WORK ORDER
Although the data below contains pictures, please reproduce only its words, exactly.

Edit tracking data
◇ ◇ ◇ ◇ ◇
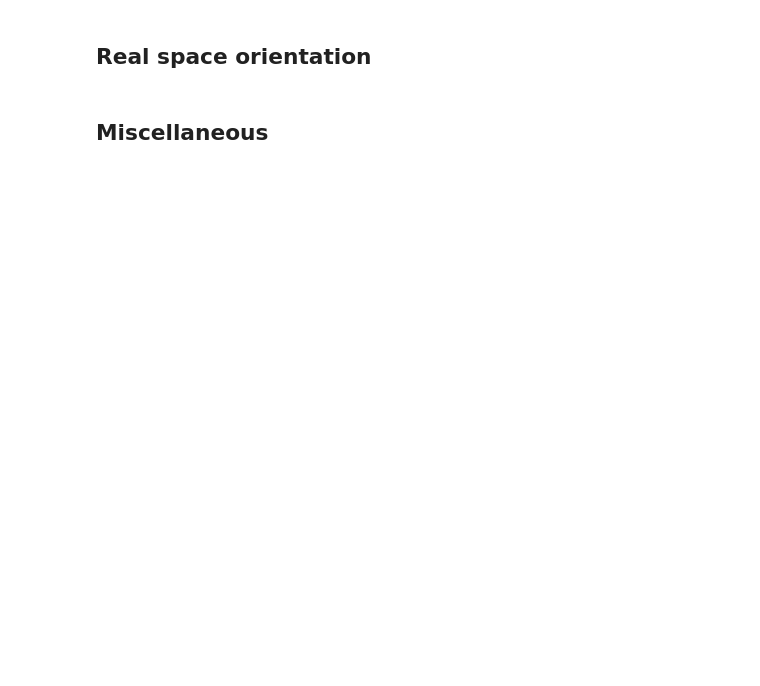
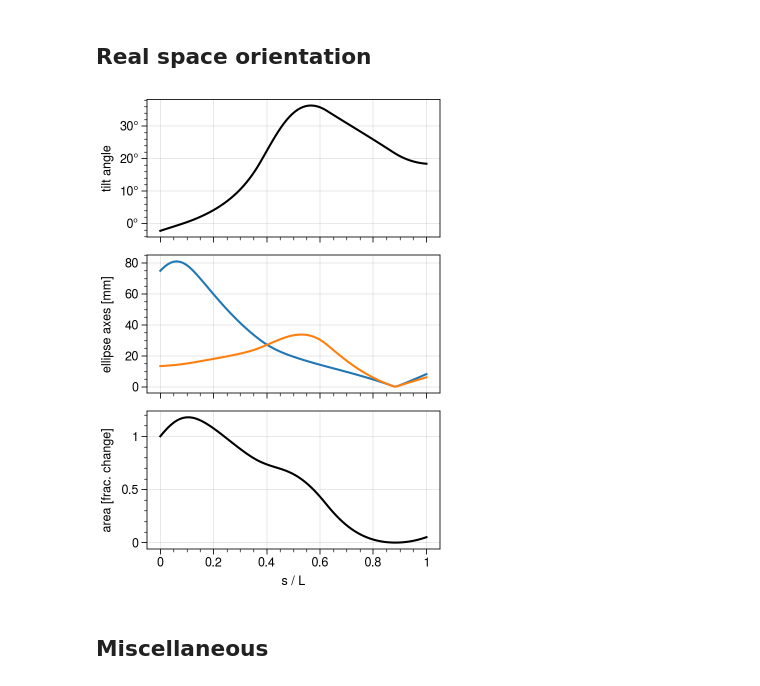
Before and after one commit to austin-hoover/accphys-tools, a Jupyter notebook: pyorbit_studies/matching/tracking/within_lattice/onebeam/analysis.ipynb, the cells around one changed output. Cells and saved outputs as stored; diff of their text form; code cells hidden in the pictures; blank space fills up the shorter version.

```diff
--- a/pyorbit_studies/matching/tracking/within_lattice/onebeam/analysis.ipynb
+++ b/pyorbit_studies/matching/tracking/within_lattice/onebeam/analysis.ipynb
@@ -196,12 +214,14 @@ save('all_correlations', dirs['env'], dpi=dpi)
 ## Real space orientation
 # %%
 fig, axes = setup_figure(2)
-env_stats.realspace[['s/L','angle']].plot('s/L', ax=axes[0], **plt_kws)
+env_stats.realspace[['s/L','angle']].plot('s/L', color='k', ax=axes[0], **plt_kws)
 env_stats.realspace[['s/L','cx','cy']].plot('s/L', ax=axes[1], **plt_kws)
 env_stats.realspace[['s/L','area_rel']].plot('s/L', ax=axes[2], color='k', **plt_kws)
 set_labels(axes, ['tilt angle', 'ellipse axes [mm]', 'area [frac. change]'], 'ylabel')
 axes[0].format(yformatter='deg')
 save('realspace_ellipse', dirs['env'], dpi=dpi)
+# %% [output]
+[figure, added]
 # %% [markdown]
 ## Miscellaneous
 # %%
```
Also changed, not shown: parts of 22 cells of this notebook, 47 other files.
◇ ◇ ◇ ◇ ◇
OUTPUT BELOW
Before and after one commit to austin-hoover/accphys-tools, a Jupyter notebook: pyorbit_studies/matching/tracking/within_lattice/onebeam/analysis.ipynb, the cells around one changed output. Cells and saved outputs as stored; diff of their text form; code cells hidden in the pictures; blank space fills up the shorter version.

```diff
--- a/pyorbit_studies/matching/tracking/within_lattice/onebeam/analysis.ipynb
+++ b/pyorbit_studies/matching/tracking/within_lattice/onebeam/analysis.ipynb
@@ -196,12 +214,14 @@ save('all_correlations', dirs['env'], dpi=dpi)
 ## Real space orientation
 # %%
 fig, axes = setup_figure(2)
-env_stats.realspace[['s/L','angle']].plot('s/L', ax=axes[0], **plt_kws)
+env_stats.realspace[['s/L','angle']].plot('s/L', color='k', ax=axes[0], **plt_kws)
 env_stats.realspace[['s/L','cx','cy']].plot('s/L', ax=axes[1], **plt_kws)
 env_stats.realspace[['s/L','area_rel']].plot('s/L', ax=axes[2], color='k', **plt_kws)
 set_labels(axes, ['tilt angle', 'ellipse axes [mm]', 'area [frac. change]'], 'ylabel')
 axes[0].format(yformatter='deg')
 save('realspace_ellipse', dirs['env'], dpi=dpi)
+# %% [output]
+[figure, added]
 # %% [markdown]
 ## Miscellaneous
 # %%
```
Also changed, not shown: parts of 22 cells of this notebook, 47 other files.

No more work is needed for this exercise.